Adult Horner's syndrome: a combined clinical, pharmacological, and imaging algorithm

Eye (Lond). 2013 Mar;27(3):291-8. doi: 10.1038/eye.2012.281. Epub 2013 Feb 1.


The diagnosis of Horner's syndrome (HS) can be difficult, as patients rarely present with the classic triad of ptosis, miosis, and anhydrosis. Frequently, there are no associated symptoms to help determine or localise the underlying pathology. The onset of anisocoria may also be uncertain, with many cases referred after incidental discovery on routine optometric assessment. Although the textbooks discuss the use of cocaine, apraclonidine, and hydroxyamphetamine to diagnose and localise HS, in addition to reported false positive and negative results, these pharmacological agents are rarely available during acute assessment or in general ophthalmic departments. Typically, a week is required between using cocaine or apraclonidine for diagnosis and localisation of HS with hydroxyamphetamine, leaving the clinician with the decision of which investigations to request and with what urgency. Modern imaging modalities have advanced significantly and become more readily available since many of the established management algorithms were written. We thus propose a practical and safe combined clinical and radiological diagnostic protocol for HS that can be applied in most clinical settings.

Publication types

  • Review

MeSH terms

  • Adult
  • Algorithms*
  • Angiography, Digital Subtraction
  • Clonidine / analogs & derivatives
  • Cocaine
  • Diagnostic Imaging / methods*
  • Horner Syndrome / diagnosis*
  • Humans
  • Magnetic Resonance Imaging
  • Mydriatics*
  • p-Hydroxyamphetamine
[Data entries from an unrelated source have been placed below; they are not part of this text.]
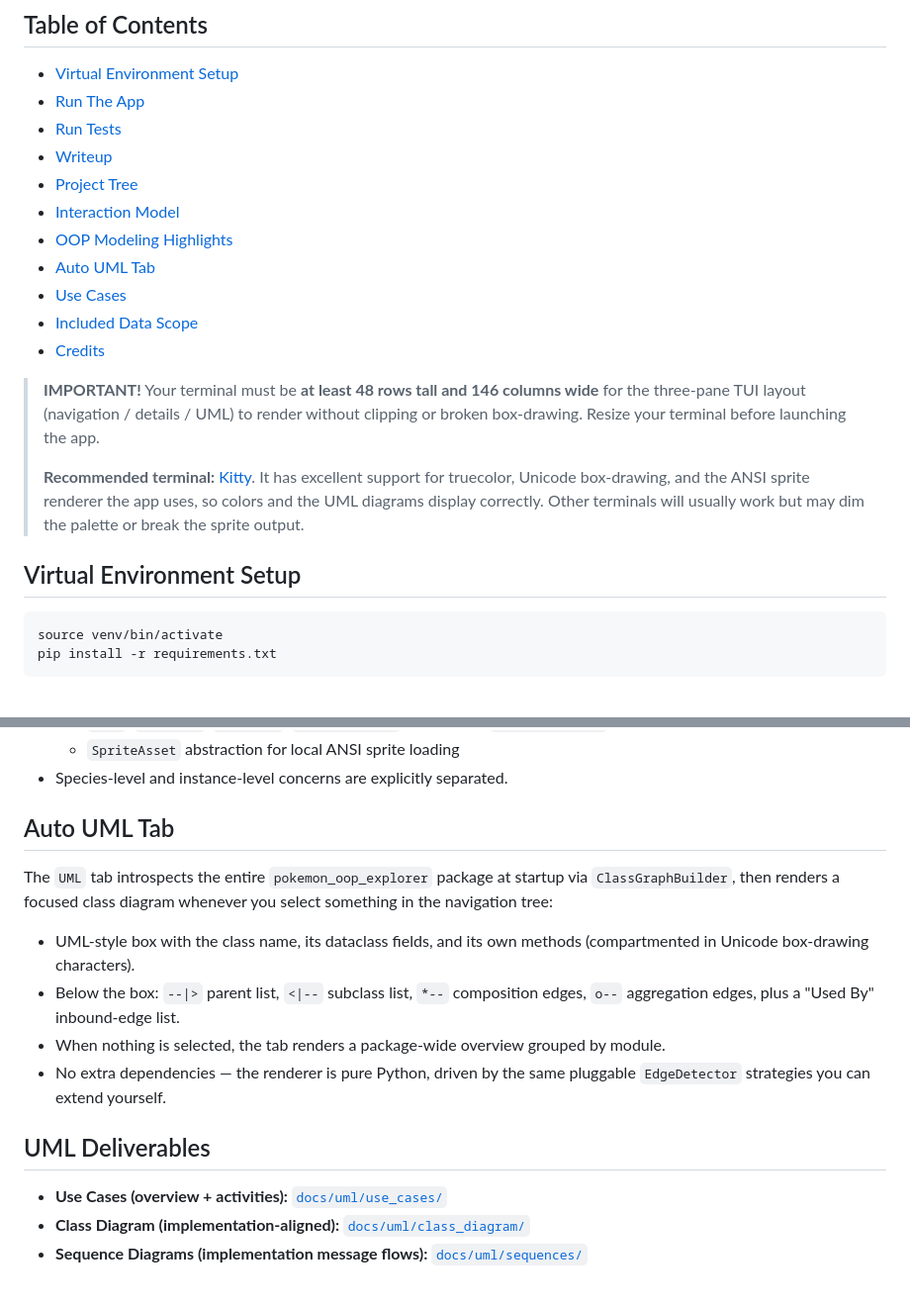
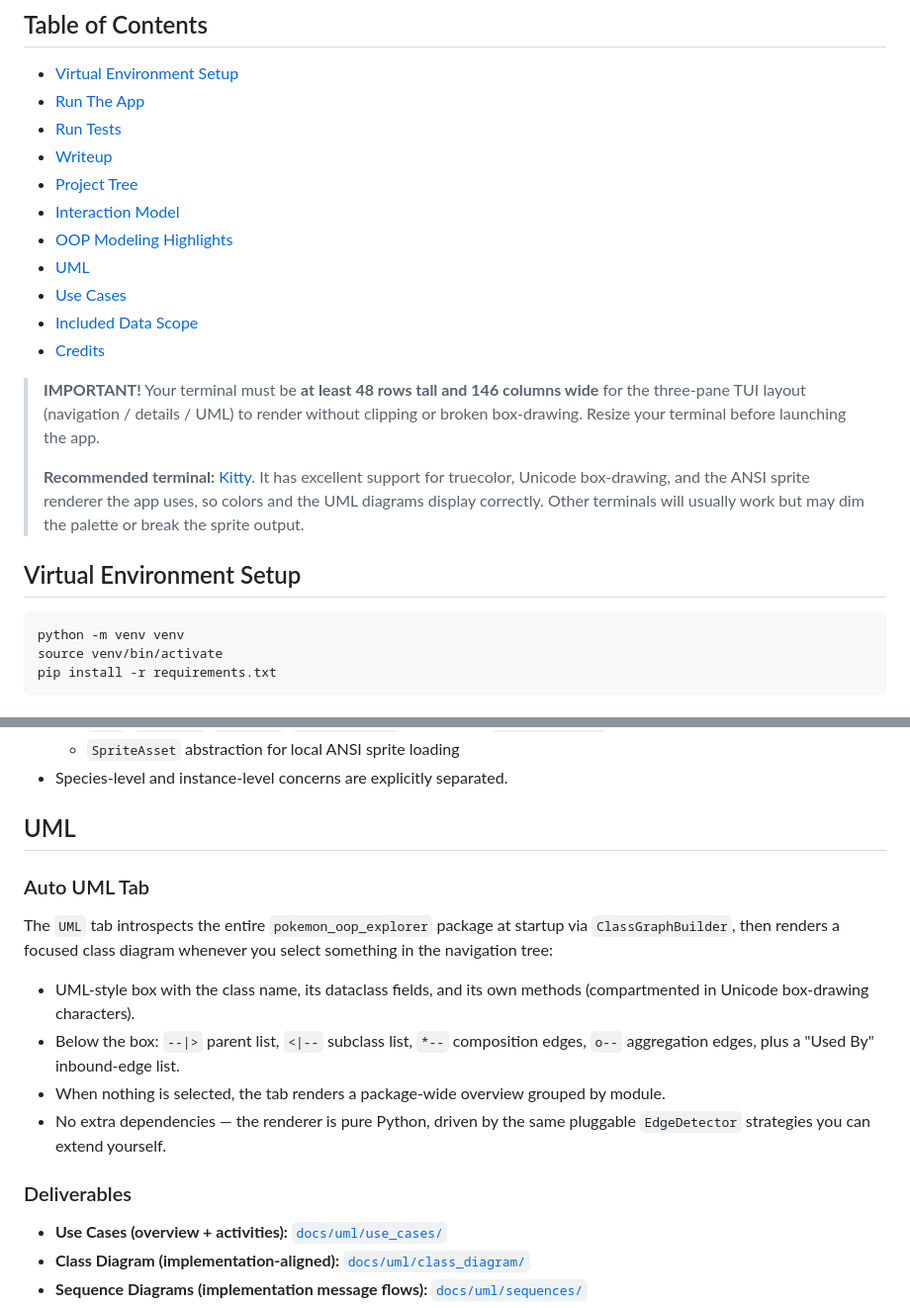
Before and after one commit to avih7531/pokemon-oop-explorer, a Markdown page: README.md, 2 parts joined by grey strips. Shown at 99% size. GitHub-like rendering.

````diff
--- a/README.md
+++ b/README.md
@@ -16,7 +16,7 @@ This is intentionally not a generic Pokedex; it is a domain-modeling project foc
 - [Project Tree](#project-tree)
 - [Interaction Model](#interaction-model)
 - [OOP Modeling Highlights](#oop-modeling-highlights)
-- [Auto UML Tab](#auto-uml-tab)
+- [UML](#uml)
 - [Use Cases](#use-cases)
 - [Included Data Scope](#included-data-scope)
 - [Credits](#credits)
@@ -28,6 +28,7 @@ This is intentionally not a generic Pokedex; it is a domain-modeling project foc
 ## Virtual Environment Setup
 
 ```bash
+python -m venv venv
 source venv/bin/activate
 pip install -r requirements.txt
 ```
@@ -159,7 +160,9 @@ Project/
   - `SpriteAsset` abstraction for local ANSI sprite loading
 - Species-level and instance-level concerns are explicitly separated.
 
-## Auto UML Tab
+## UML
+
+### Auto UML Tab
 
 The `UML` tab introspects the entire `pokemon_oop_explorer` package at startup via `ClassGraphBuilder`, then renders a focused class diagram whenever you select something in the navigation tree:
 
@@ -168,7 +171,7 @@ The `UML` tab introspects the entire `pokemon_oop_explorer` package at startup v
 - When nothing is selected, the tab renders a package-wide overview grouped by module.
 - No extra dependencies — the renderer is pure Python, driven by the same pluggable `EdgeDetector` strategies you can extend yourself.
 
-## UML Deliverables
+### Deliverables
 
 - **Use Cases (overview + activities):** [`docs/uml/use_cases/`](docs/uml/use_cases/)
 - **Class Diagram (implementation-aligned):** [`docs/uml/class_diagram/`](docs/uml/class_diagram/)
````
  • Mydriatics
  • apraclonidine
  • p-Hydroxyamphetamine
  • Cocaine
  • Clonidine